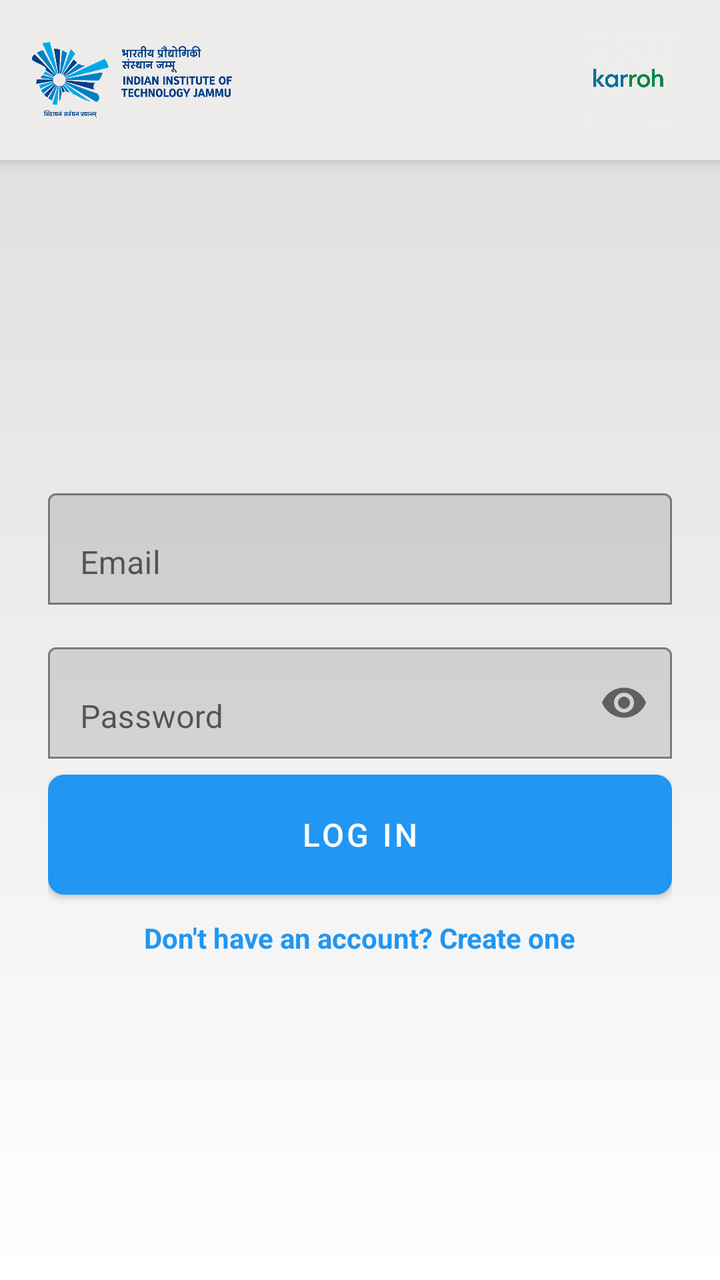
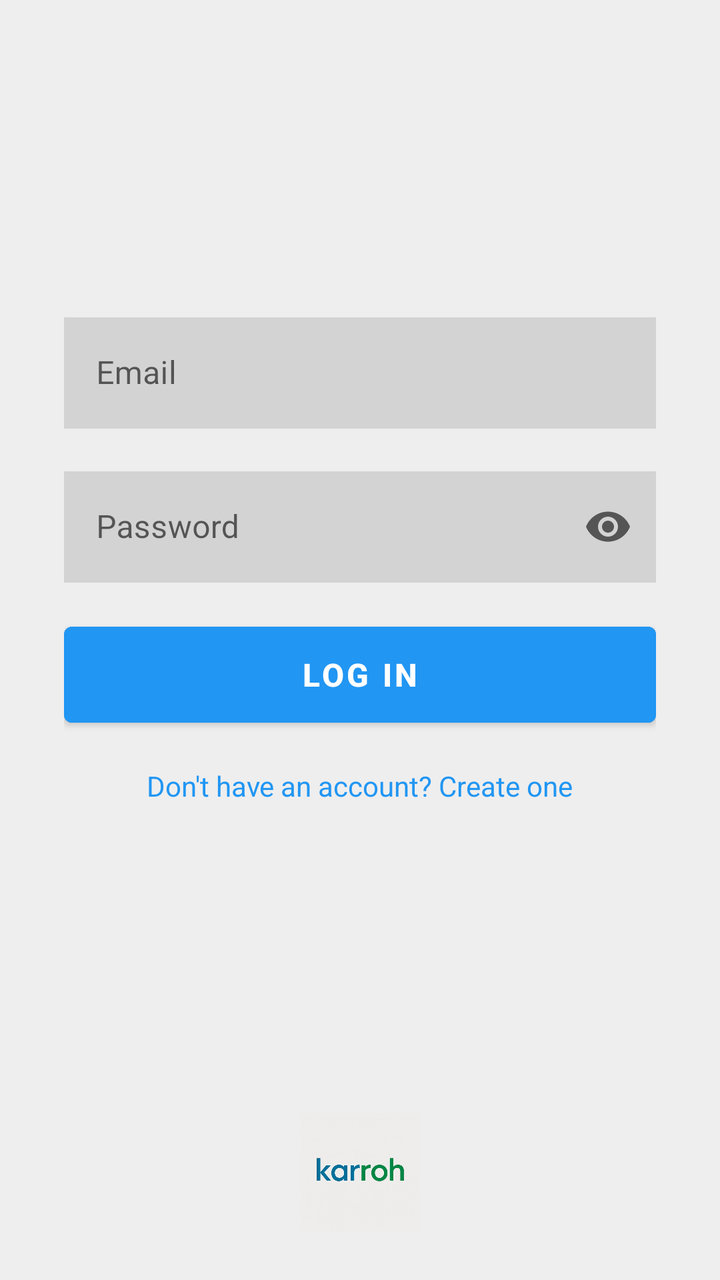

Compare the two renders of this Android layout. The source of the first and the diff that turns it into the second are given below.
<!-- AndroidManifest.xml: application theme Theme.BusTrackerApp -->
<!-- res/layout/activity_login.xml -->
<?xml version="1.0" encoding="utf-8"?>
<LinearLayout xmlns:android="http://schemas.android.com/apk/res/android"
    xmlns:app="http://schemas.android.com/apk/res-auto"
    android:layout_width="match_parent"
    android:layout_height="match_parent"
    android:orientation="vertical"
    android:background="@color/background">

    
    <RelativeLayout
        android:id="@+id/headerLayout"
        android:layout_width="match_parent"
        android:layout_height="80dp"
        android:background="@color/header_bg"
        android:padding="16dp"
        android:elevation="4dp">

        <ImageView
            android:id="@+id/ivIitLogo"
            android:layout_width="100dp"
            android:layout_height="match_parent"
            android:layout_alignParentStart="true"
            android:layout_centerVertical="true"
            android:contentDescription="IIT Jammu Logo"
            android:scaleType="fitCenter"
            android:src="@drawable/iit_jammu_logo" />

        <ImageView
            android:id="@+id/ivWhatsappLogo"
            android:layout_width="60dp"
            android:layout_height="60dp"
            android:layout_alignParentEnd="true"
            android:layout_centerVertical="true"
            android:contentDescription="WhatsApp Logo"
            android:scaleType="fitCenter"
            android:src="@drawable/whatsapp_logo" />

    </RelativeLayout>

    
    <LinearLayout
        android:layout_width="match_parent"
        android:layout_height="match_parent"
        android:orientation="vertical"
        android:gravity="center"
        android:padding="24dp"
        android:background="@drawable/gradient_white_grey">

        
        <com.google.android.material.textfield.TextInputLayout
            android:id="@+id/tilEmail"
            android:layout_width="match_parent"
            android:layout_height="wrap_content"
            android:layout_marginBottom="16dp"
            app:boxBackgroundMode="outline">

            <com.google.android.material.textfield.TextInputEditText
                android:id="@+id/etEmail"
                android:layout_width="match_parent"
                android:layout_height="wrap_content"
                android:hint="@string/email_hint"
                android:inputType="textEmailAddress"
                android:maxLines="1" />
        </com.google.android.material.textfield.TextInputLayout>

        
        <com.google.android.material.textfield.TextInputLayout
            android:id="@+id/tilPassword"
            android:layout_width="match_parent"
            android:layout_height="wrap_content"
            android:layout_marginBottom="8dp"
            app:boxBackgroundMode="outline"
            app:endIconMode="password_toggle">

            <com.google.android.material.textfield.TextInputEditText
                android:id="@+id/etPassword"
                android:layout_width="match_parent"
                android:layout_height="wrap_content"
                android:hint="@string/password_hint"
                android:inputType="textPassword"
                android:maxLines="1" />
        </com.google.android.material.textfield.TextInputLayout>

        
        <TextView
            android:id="@+id/tvError"
            android:layout_width="wrap_content"
            android:layout_height="wrap_content"
            android:textColor="@color/error"
            android:layout_marginBottom="16dp"
            android:visibility="gone" />

        
        <com.google.android.material.button.MaterialButton
            android:id="@+id/btnLogin"
            android:layout_width="match_parent"
            android:layout_height="60dp"
            android:text="@string/login_button"
            android:textSize="16sp"
            android:backgroundTint="@android:color/transparent"
            android:background="@drawable/button_gradient_blue"
            app:cornerRadius="8dp" />

        
        <ProgressBar
            android:id="@+id/progressBar"
            android:layout_width="wrap_content"
            android:layout_height="wrap_content"
            android:layout_marginTop="16dp"
            android:visibility="gone" />

        
        <TextView
            android:id="@+id/tvCreateAccount"
            android:layout_width="wrap_content"
            android:layout_height="wrap_content"
            android:text="@string/create_account_link"
            android:textColor="@color/primary"
            android:textStyle="bold"
            android:layout_marginTop="12dp" />

    </LinearLayout>

</LinearLayout>
<!-- resources referenced by this layout -->
<resources>
  <color name="background">#FFF5F5F5</color>
  <color name="error">#FFF44336</color>
  <color name="header_bg">#eeeceb</color>
  <color name="primary">#FF2196F3</color>
  <!-- drawable button_gradient_blue (drawable) -->
  <?xml version="1.0" encoding="utf-8"?>
  <shape xmlns:android="http://schemas.android.com/apk/res/android">
      <gradient
          android:angle="135"
          android:startColor="#003f87"
          android:endColor="#007fc6"
          android:type="linear" />
      <corners android:radius="8dp" />
  </shape>
  <!-- drawable gradient_white_grey (drawable) -->
  <?xml version="1.0" encoding="utf-8"?>
  <shape xmlns:android="http://schemas.android.com/apk/res/android">
      <gradient
          android:angle="90"
          android:startColor="#FFFFFF"
          android:endColor="#E0E0E0"
          android:type="linear" />
  </shape>
  <!-- drawable iit_jammu_logo: png bitmap (drawable, 64542 bytes) -->
  <!-- drawable whatsapp_logo: jpg bitmap (drawable, 12585 bytes) -->
  <string name="create_account_link">Don\'t have an account? Create one</string>
  <string name="email_hint">Email</string>
  <string name="login_button">LOG IN</string>
  <string name="password_hint">Password</string>
  <style name="Theme.BusTrackerApp" parent="Theme.MaterialComponents.Light.DarkActionBar">
          
          <item name="colorPrimary">@color/primary</item>
          <item name="colorPrimaryVariant">@color/primary_dark</item>
          <item name="colorOnPrimary">@color/white</item>
          
          <item name="colorSecondary">@color/accent</item>
          <item name="colorSecondaryVariant">@color/teal_700</item>
          <item name="colorOnSecondary">@color/black</item>
          
          <item name="android:statusBarColor">@color/primary_dark</item>
          
          
          <item name="android:forceDarkAllowed" tools:targetApi="q">false</item>
      </style>
  <color name="primary_dark">#FF1976D2</color>
  <color name="white">#FFFFFFFF</color>
  <color name="accent">#FF4CAF50</color>
  <color name="teal_700">#FF018786</color>
  <color name="black">#FF000000</color>
</resources>

<!-- the commit's change to res/layout/activity_login.xml (unified diff, before → after) -->
@@ -4,121 +4,95 @@
     android:layout_width="match_parent"
     android:layout_height="match_parent"
     android:orientation="vertical"
-    android:background="@color/background">
+    android:background="#EEEEEE"
+    android:gravity="center_horizontal">
 
-    
-    <RelativeLayout
-        android:id="@+id/headerLayout"
-        android:layout_width="match_parent"
-        android:layout_height="80dp"
-        android:background="@color/header_bg"
-        android:padding="16dp"
-        android:elevation="4dp">
-
-        <ImageView
-            android:id="@+id/ivIitLogo"
-            android:layout_width="100dp"
-            android:layout_height="match_parent"
-            android:layout_alignParentStart="true"
-            android:layout_centerVertical="true"
-            android:contentDescription="IIT Jammu Logo"
-            android:scaleType="fitCenter"
-            android:src="@drawable/iit_jammu_logo" />
-
-        <ImageView
-            android:id="@+id/ivWhatsappLogo"
-            android:layout_width="60dp"
-            android:layout_height="60dp"
-            android:layout_alignParentEnd="true"
-            android:layout_centerVertical="true"
-            android:contentDescription="WhatsApp Logo"
-            android:scaleType="fitCenter"
-            android:src="@drawable/whatsapp_logo" />
-
-    </RelativeLayout>
-
-    
     <LinearLayout
         android:layout_width="match_parent"
-        android:layout_height="match_parent"
+        android:layout_height="0dp"
+        android:layout_weight="1"
         android:orientation="vertical"
         android:gravity="center"
-        android:padding="24dp"
-        android:background="@drawable/gradient_white_grey">
+        android:paddingHorizontal="32dp">
 
-        
         <com.google.android.material.textfield.TextInputLayout
             android:id="@+id/tilEmail"
             android:layout_width="match_parent"
             android:layout_height="wrap_content"
             android:layout_marginBottom="16dp"
-            app:boxBackgroundMode="outline">
+            style="@style/Widget.MaterialComponents.TextInputLayout.OutlinedBox">
 
             <com.google.android.material.textfield.TextInputEditText
                 android:id="@+id/etEmail"
                 android:layout_width="match_parent"
                 android:layout_height="wrap_content"
-                android:hint="@string/email_hint"
-                android:inputType="textEmailAddress"
-                android:maxLines="1" />
+                android:hint="Email"
+                android:background="#D3D3D3"
+                android:inputType="textEmailAddress" />
         </com.google.android.material.textfield.TextInputLayout>
 
-        
         <com.google.android.material.textfield.TextInputLayout
             android:id="@+id/tilPassword"
             android:layout_width="match_parent"
             android:layout_height="wrap_content"
-            android:layout_marginBottom="8dp"
-            app:boxBackgroundMode="outline"
-            app:endIconMode="password_toggle">
+            android:layout_marginBottom="16dp"
+            app:endIconMode="password_toggle"
+            style="@style/Widget.MaterialComponents.TextInputLayout.OutlinedBox">
 
             <com.google.android.material.textfield.TextInputEditText
                 android:id="@+id/etPassword"
                 android:layout_width="match_parent"
                 android:layout_height="wrap_content"
-                android:hint="@string/password_hint"
-                android:inputType="textPassword"
-                android:maxLines="1" />
+                android:hint="Password"
+                android:background="#D3D3D3"
+                android:inputType="textPassword" />
         </com.google.android.material.textfield.TextInputLayout>
 
-        
         <TextView
             android:id="@+id/tvError"
-            android:layout_width="wrap_content"
+            android:layout_width="match_parent"
             android:layout_height="wrap_content"
-            android:textColor="@color/error"
-            android:layout_marginBottom="16dp"
-            android:visibility="gone" />
+            android:textColor="#D32F2F"
+            android:textSize="14sp"
+            android:visibility="gone"
+            android:gravity="center"
+            android:layout_marginBottom="16dp" />
 
-        
         <com.google.android.material.button.MaterialButton
             android:id="@+id/btnLogin"
             android:layout_width="match_parent"
             android:layout_height="60dp"
-            android:text="@string/login_button"
+            android:text="LOG IN"
             android:textSize="16sp"
-            android:backgroundTint="@android:color/transparent"
-            android:background="@drawable/button_gradient_blue"
-            app:cornerRadius="8dp" />
+            android:textStyle="bold"
+            android:backgroundTint="#2196F3"
+            app:cornerRadius="4dp"
+            android:layout_marginBottom="16dp" />
 
-        
         <ProgressBar
             android:id="@+id/progressBar"
             android:layout_width="wrap_content"
             android:layout_height="wrap_content"
-            android:layout_marginTop="16dp"
-            android:visibility="gone" />
+            android:visibility="gone"
+            android:layout_marginBottom="16dp" />
 
-        
         <TextView
             android:id="@+id/tvCreateAccount"
             android:layout_width="wrap_content"
             android:layout_height="wrap_content"
-            android:text="@string/create_account_link"
-            android:textColor="@color/primary"
-            android:textStyle="bold"
-            android:layout_marginTop="12dp" />
+            android:text="Don't have an account? Create one"
+            android:textColor="#2196F3"
+            android:textSize="14sp" />
 
     </LinearLayout>
 
+    <ImageView
+        android:id="@+id/ivBottomLogo"
+        android:layout_width="120dp"
+        android:layout_height="60dp"
+        android:src="@drawable/whatsapp_logo"
+        android:scaleType="fitCenter"
+        android:layout_marginBottom="24dp"
+        android:contentDescription="Karroh Logo" />
+
 </LinearLayout>
<!-- resource entries referenced after the edit -->
@@ -1,34 +1,7 @@
 <!-- resources referenced by this layout -->
 <resources>
-  <color name="background">#FFF5F5F5</color>
-  <color name="error">#FFF44336</color>
-  <color name="header_bg">#eeeceb</color>
   <color name="primary">#FF2196F3</color>
-  <!-- drawable button_gradient_blue (drawable) -->
-  <?xml version="1.0" encoding="utf-8"?>
-  <shape xmlns:android="http://schemas.android.com/apk/res/android">
-      <gradient
-          android:angle="135"
-          android:startColor="#003f87"
-          android:endColor="#007fc6"
-          android:type="linear" />
-      <corners android:radius="8dp" />
-  </shape>
-  <!-- drawable gradient_white_grey (drawable) -->
-  <?xml version="1.0" encoding="utf-8"?>
-  <shape xmlns:android="http://schemas.android.com/apk/res/android">
-      <gradient
-          android:angle="90"
-          android:startColor="#FFFFFF"
-          android:endColor="#E0E0E0"
-          android:type="linear" />
-  </shape>
-  <!-- drawable iit_jammu_logo: png bitmap (drawable, 64542 bytes) -->
   <!-- drawable whatsapp_logo: jpg bitmap (drawable, 12585 bytes) -->
-  <string name="create_account_link">Don\'t have an account? Create one</string>
-  <string name="email_hint">Email</string>
-  <string name="login_button">LOG IN</string>
-  <string name="password_hint">Password</string>
   <style name="Theme.BusTrackerApp" parent="Theme.MaterialComponents.Light.DarkActionBar">
           
           <item name="colorPrimary">@color/primary</item>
· · · · · · ·
REQUIREMENT: Pick out every line above that holds the word "endColor" and copy it.

RESULT:
          android:endColor="#007fc6"
          android:endColor="#E0E0E0"
-          android:endColor="#007fc6"
-          android:endColor="#E0E0E0"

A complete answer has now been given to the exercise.